Please set down the data word for word; images do not go in the copy.

Front-end code change data

*** Begin section ***

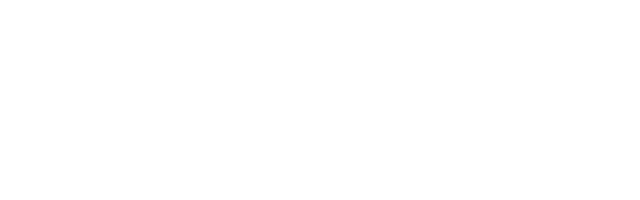
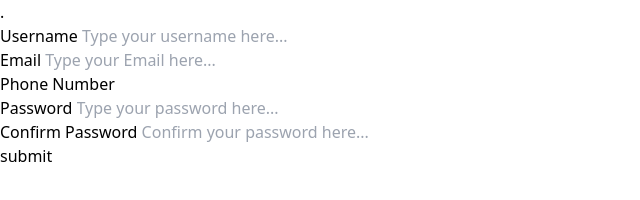
Before and after one commit to lekandev/Js-form-Validator, a plain HTML site: page index.html in a window 1280 px wide. Shown: the whole page, without its empty margins (0-640 px from the left). Drawn offline with nearby package versions, Linux system fonts and the light colour scheme.

Commit message:
📄 Create form elements

```diff
--- a/index.html
+++ b/index.html
@@ -8,6 +8,32 @@
     <title>Form Validation</title>
 </head>
 <body>
+    <div class="container">
+        <form action="" id="form">.
+            <div class="username">
+              <label for="username">Username</label>
+              <input type="text" id="username" name="username" placeholder="Type your username here...">
+            </div>
+            <div class="email">
+              <label for="email">Email</label>
+              <input type="text" id="email" name="email" placeholder="Type your Email here...">
+            </div>
+            <div class="phone">
+              <label for="number">Phone Number</label>
+              <input type="number" id="phone-number" name="number placeholder="Type your number here...">
+            </div>
+            <div class="password">
+              <label for="password">Password</label>
+              <input type="text" id="password" name="password" placeholder="Type your password here...">
+            </div>
+            <div class="confirm-password">
+              <label for="confirm-password">Confirm Password</label>
+              <input type="text" id="confirm-password" name="confirm-password" placeholder="Confirm your password here...">
+            </div>
+            <button type="submit">submit</button>
+        </form>
+    </div>
+
     <script src="app.js"></script>
 </body>
 </html>
```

*** End section ***

● Exercise output
Before and after one commit to lekandev/Js-form-Validator, a plain HTML site: page index.html in a window 1280 px wide. Shown: the whole page, without its empty margins (0-640 px from the left). Drawn offline with nearby package versions, Linux system fonts and the light colour scheme.

Commit message:
📄 Create form elements

```diff
--- a/index.html
+++ b/index.html
@@ -8,6 +8,32 @@
     <title>Form Validation</title>
 </head>
 <body>
+    <div class="container">
+        <form action="" id="form">.
+            <div class="username">
+              <label for="username">Username</label>
+              <input type="text" id="username" name="username" placeholder="Type your username here...">
+            </div>
+            <div class="email">
+              <label for="email">Email</label>
+              <input type="text" id="email" name="email" placeholder="Type your Email here...">
+            </div>
+            <div class="phone">
+              <label for="number">Phone Number</label>
+              <input type="number" id="phone-number" name="number placeholder="Type your number here...">
+            </div>
+            <div class="password">
+              <label for="password">Password</label>
+              <input type="text" id="password" name="password" placeholder="Type your password here...">
+            </div>
+            <div class="confirm-password">
+              <label for="confirm-password">Confirm Password</label>
+              <input type="text" id="confirm-password" name="confirm-password" placeholder="Confirm your password here...">
+            </div>
+            <button type="submit">submit</button>
+        </form>
+    </div>
+
     <script src="app.js"></script>
 </body>
 </html>
```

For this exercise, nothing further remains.